> **The problem**:
The answer should consist of the records below, repeated exactly, and no pictures.

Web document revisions
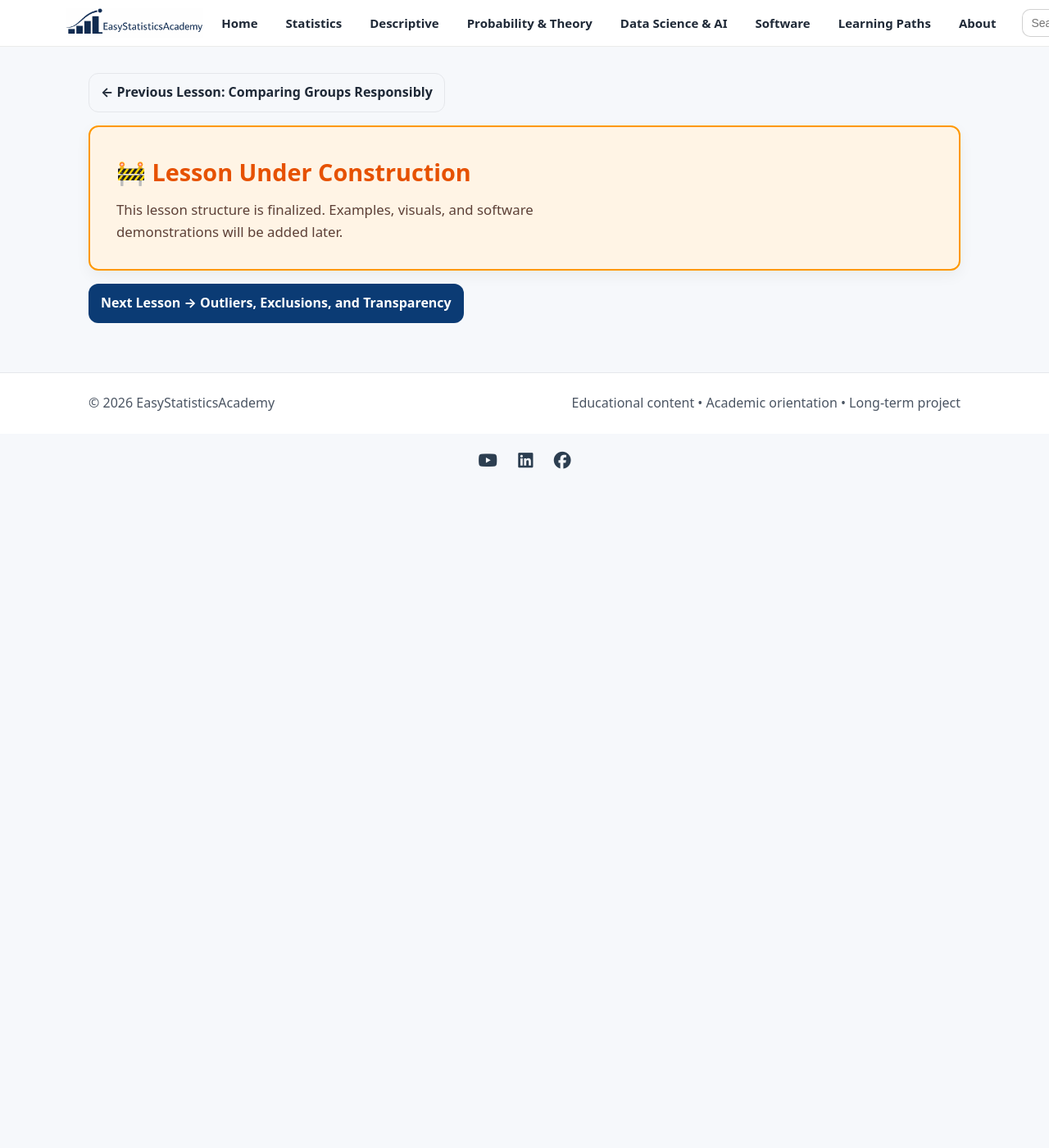
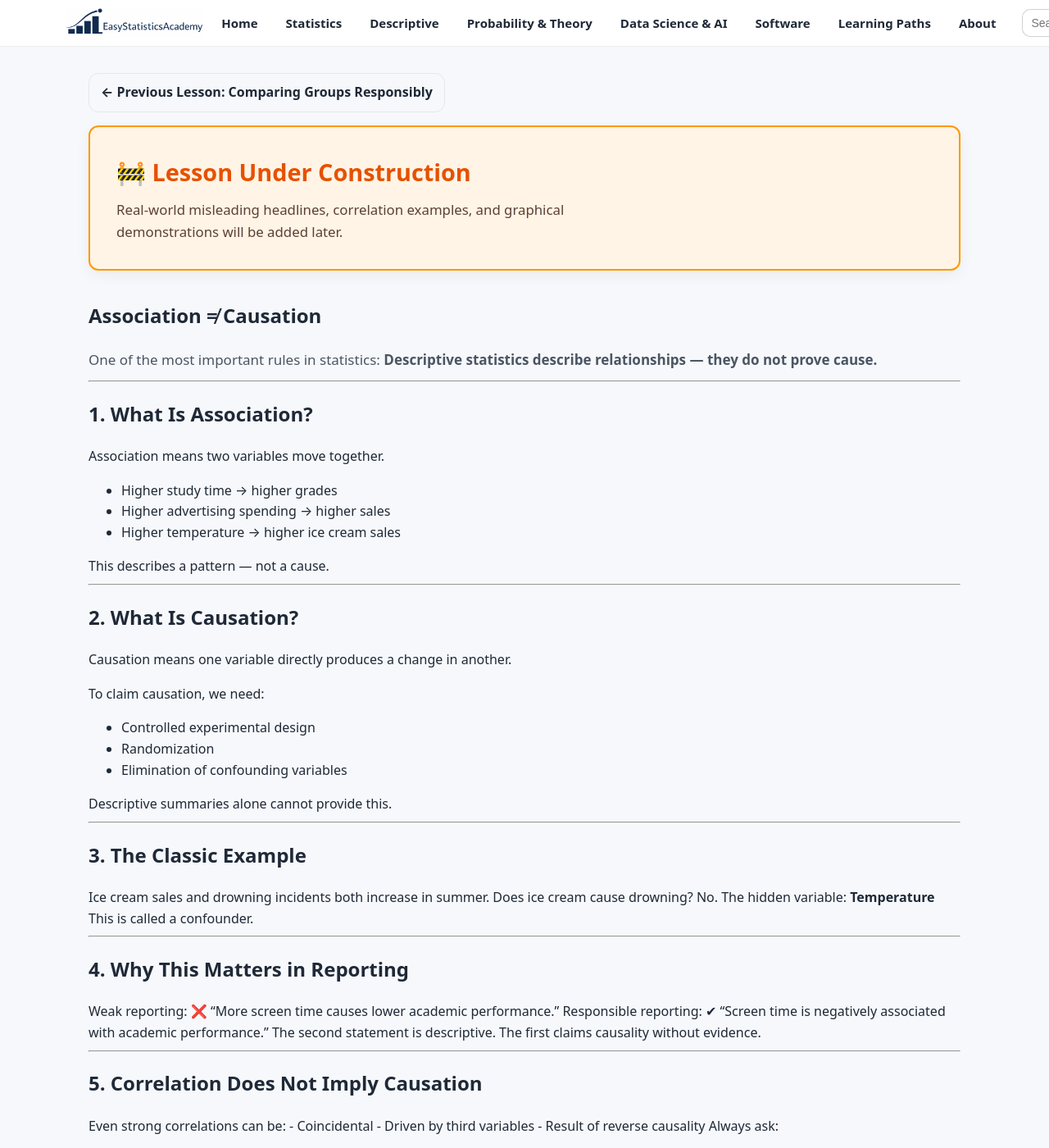
Before and after one commit to ammar-homaida-statistics/easystatisticsacademy, a Jekyll site: the page built from descriptive/reporting/association-not-causation/index.md, in a window 1280 px wide and 1400 px high. Shown: the whole window at 82% size. Built offline with Jekyll 4.4.1, drawn with Linux system fonts in a browser that asks for light colours; some of the changed text lies outside the part shown.

Commit message:
Add lesson content

```diff
--- a/descriptive/reporting/association-not-causation/index.md
+++ b/descriptive/reporting/association-not-causation/index.md
@@ -1,7 +1,7 @@
 ---
 layout: default
-title: "Association ≠ Causation (Safe Interpretation)"
-description: "How to describe patterns without causal claims and avoid common wording errors."
+title: "Association ≠ Causation"
+description: "How to interpret relationships safely without making unsupported causal claims."
 permalink: /descriptive/reporting/association-not-causation/
 sidebar: false
 ---
@@ -12,6 +12,7 @@ sidebar: false
   </a>
 </section>
 
+<!-- UNDER CONSTRUCTION NOTICE -->
 <section class="section section-slim">
   <div class="callout" style="background:#fff4e5;border:2px solid #ff9800;padding:2rem;border-radius:12px;">
     <div class="callout-copy">
@@ -19,15 +20,143 @@ sidebar: false
         🚧 Lesson Under Construction
       </h2>
       <p style="margin:0;font-size:1.05rem;color:#5d4037;line-height:1.6;">
-        This lesson structure is finalized. Examples, visuals, and software demonstrations will be added later.
+        Real-world misleading headlines, correlation examples, and graphical demonstrations will be added later.
       </p>
     </div>
   </div>
 </section>
 
+<section class="section">
+  <div class="section-head">
+    <h1>Association ≠ Causation</h1>
+    <p class="lead">
+      One of the most important rules in statistics:
+      <strong>Descriptive statistics describe relationships — they do not prove cause.</strong>
+    </p>
+  </div>
+
+  <hr>
+
+  <h2>1. What Is Association?</h2>
+
+  <p>
+    Association means two variables move together.
+  </p>
+
+  <ul>
+    <li>Higher study time → higher grades</li>
+    <li>Higher advertising spending → higher sales</li>
+    <li>Higher temperature → higher ice cream sales</li>
+  </ul>
+
+  This describes a pattern — not a cause.
+
+  <hr>
+
+  <h2>2. What Is Causation?</h2>
+
+  <p>
+    Causation means one variable directly produces a change in another.
+  </p>
+
+  To claim causation, we need:
+  <ul>
+    <li>Controlled experimental design</li>
+    <li>Randomization</li>
+    <li>Elimination of confounding variables</li>
+  </ul>
+
+  Descriptive summaries alone cannot provide this.
+
+  <hr>
+
+  <h2>3. The Classic Example</h2>
+
+  Ice cream sales and drowning incidents both increase in summer.
+
+  Does ice cream cause drowning?
+
+  No.
+
+  The hidden variable:
+  <strong>Temperature</strong>
+
+  This is called a confounder.
+
+  <hr>
+
+  <h2>4. Why This Matters in Reporting</h2>
+
+  Weak reporting:
+
+  ❌ “More screen time causes lower academic performance.”
+
+  Responsible reporting:
+
+  ✔ “Screen time is negatively associated with academic performance.”
+
+  The second statement is descriptive.
+  The first claims causality without evidence.
+
+  <hr>
+
+  <h2>5. Correlation Does Not Imply Causation</h2>
+
+  Even strong correlations can be:
+  - Coincidental
+  - Driven by third variables
+  - Result of reverse causality
+
+  Always ask:
+  <ul>
+    <li>Is there a third variable?</li>
+    <li>Is direction clear?</li>
+    <li>Is design experimental or observational?</li>
+  </ul>
+
+  <hr>
+
+  <h2>6. Safe Language in Descriptive Reporting</h2>
+
+  Use:
+  - “Associated with”
+  - “Related to”
+  - “Observed relationship”
+  - “Pattern suggests”
+
+  Avoid:
+  - “Leads to”
+  - “Causes”
+  - “Results in”
+  - “Determines”
+
+  Unless experimental evidence exists.
+
+  <hr>
+
+  <h2>7. Graphs Can Mislead</h2>
+
+  Scatterplots show relationship strength.
+  They do not prove direction or cause.
+
+  Interpretation must match design.
+
+  <hr>
+
+  <h2>Summary</h2>
+
+  <ul>
+    <li>Association describes patterns.</li>
+    <li>Causation requires experimental control.</li>
+    <li>Descriptive statistics do not prove cause.</li>
+    <li>Use careful, neutral language.</li>
+  </ul>
+
+</section>
+
 <section class="section section-slim">
-  <a class="btn" href="/descriptive/reporting/outliers-and-exclusions/">
-    Next Lesson → Outliers, Exclusions, and Transparency
+  <a class="btn" href="/descriptive/reporting/common-reporting-mistakes/">
+    Next Lesson → Common Reporting Mistakes
   </a>
 </section>
 
```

> **Solution for this task**:
Before and after one commit to ammar-homaida-statistics/easystatisticsacademy, a Jekyll site: the page built from descriptive/reporting/association-not-causation/index.md, in a window 1280 px wide and 1400 px high. Shown: the whole window at 82% size. Built offline with Jekyll 4.4.1, drawn with Linux system fonts in a browser that asks for light colours; some of the changed text lies outside the part shown.

Commit message:
Add lesson content

```diff
--- a/descriptive/reporting/association-not-causation/index.md
+++ b/descriptive/reporting/association-not-causation/index.md
@@ -1,7 +1,7 @@
 ---
 layout: default
-title: "Association ≠ Causation (Safe Interpretation)"
-description: "How to describe patterns without causal claims and avoid common wording errors."
+title: "Association ≠ Causation"
+description: "How to interpret relationships safely without making unsupported causal claims."
 permalink: /descriptive/reporting/association-not-causation/
 sidebar: false
 ---
@@ -12,6 +12,7 @@ sidebar: false
   </a>
 </section>
 
+<!-- UNDER CONSTRUCTION NOTICE -->
 <section class="section section-slim">
   <div class="callout" style="background:#fff4e5;border:2px solid #ff9800;padding:2rem;border-radius:12px;">
     <div class="callout-copy">
@@ -19,15 +20,143 @@ sidebar: false
         🚧 Lesson Under Construction
       </h2>
       <p style="margin:0;font-size:1.05rem;color:#5d4037;line-height:1.6;">
-        This lesson structure is finalized. Examples, visuals, and software demonstrations will be added later.
+        Real-world misleading headlines, correlation examples, and graphical demonstrations will be added later.
       </p>
     </div>
   </div>
 </section>
 
+<section class="section">
+  <div class="section-head">
+    <h1>Association ≠ Causation</h1>
+    <p class="lead">
+      One of the most important rules in statistics:
+      <strong>Descriptive statistics describe relationships — they do not prove cause.</strong>
+    </p>
+  </div>
+
+  <hr>
+
+  <h2>1. What Is Association?</h2>
+
+  <p>
+    Association means two variables move together.
+  </p>
+
+  <ul>
+    <li>Higher study time → higher grades</li>
+    <li>Higher advertising spending → higher sales</li>
+    <li>Higher temperature → higher ice cream sales</li>
+  </ul>
+
+  This describes a pattern — not a cause.
+
+  <hr>
+
+  <h2>2. What Is Causation?</h2>
+
+  <p>
+    Causation means one variable directly produces a change in another.
+  </p>
+
+  To claim causation, we need:
+  <ul>
+    <li>Controlled experimental design</li>
+    <li>Randomization</li>
+    <li>Elimination of confounding variables</li>
+  </ul>
+
+  Descriptive summaries alone cannot provide this.
+
+  <hr>
+
+  <h2>3. The Classic Example</h2>
+
+  Ice cream sales and drowning incidents both increase in summer.
+
+  Does ice cream cause drowning?
+
+  No.
+
+  The hidden variable:
+  <strong>Temperature</strong>
+
+  This is called a confounder.
+
+  <hr>
+
+  <h2>4. Why This Matters in Reporting</h2>
+
+  Weak reporting:
+
+  ❌ “More screen time causes lower academic performance.”
+
+  Responsible reporting:
+
+  ✔ “Screen time is negatively associated with academic performance.”
+
+  The second statement is descriptive.
+  The first claims causality without evidence.
+
+  <hr>
+
+  <h2>5. Correlation Does Not Imply Causation</h2>
+
+  Even strong correlations can be:
+  - Coincidental
+  - Driven by third variables
+  - Result of reverse causality
+
+  Always ask:
+  <ul>
+    <li>Is there a third variable?</li>
+    <li>Is direction clear?</li>
+    <li>Is design experimental or observational?</li>
+  </ul>
+
+  <hr>
+
+  <h2>6. Safe Language in Descriptive Reporting</h2>
+
+  Use:
+  - “Associated with”
+  - “Related to”
+  - “Observed relationship”
+  - “Pattern suggests”
+
+  Avoid:
+  - “Leads to”
+  - “Causes”
+  - “Results in”
+  - “Determines”
+
+  Unless experimental evidence exists.
+
+  <hr>
+
+  <h2>7. Graphs Can Mislead</h2>
+
+  Scatterplots show relationship strength.
+  They do not prove direction or cause.
+
+  Interpretation must match design.
+
+  <hr>
+
+  <h2>Summary</h2>
+
+  <ul>
+    <li>Association describes patterns.</li>
+    <li>Causation requires experimental control.</li>
+    <li>Descriptive statistics do not prove cause.</li>
+    <li>Use careful, neutral language.</li>
+  </ul>
+
+</section>
+
 <section class="section section-slim">
-  <a class="btn" href="/descriptive/reporting/outliers-and-exclusions/">
-    Next Lesson → Outliers, Exclusions, and Transparency
+  <a class="btn" href="/descriptive/reporting/common-reporting-mistakes/">
+    Next Lesson → Common Reporting Mistakes
   </a>
 </section>
 
```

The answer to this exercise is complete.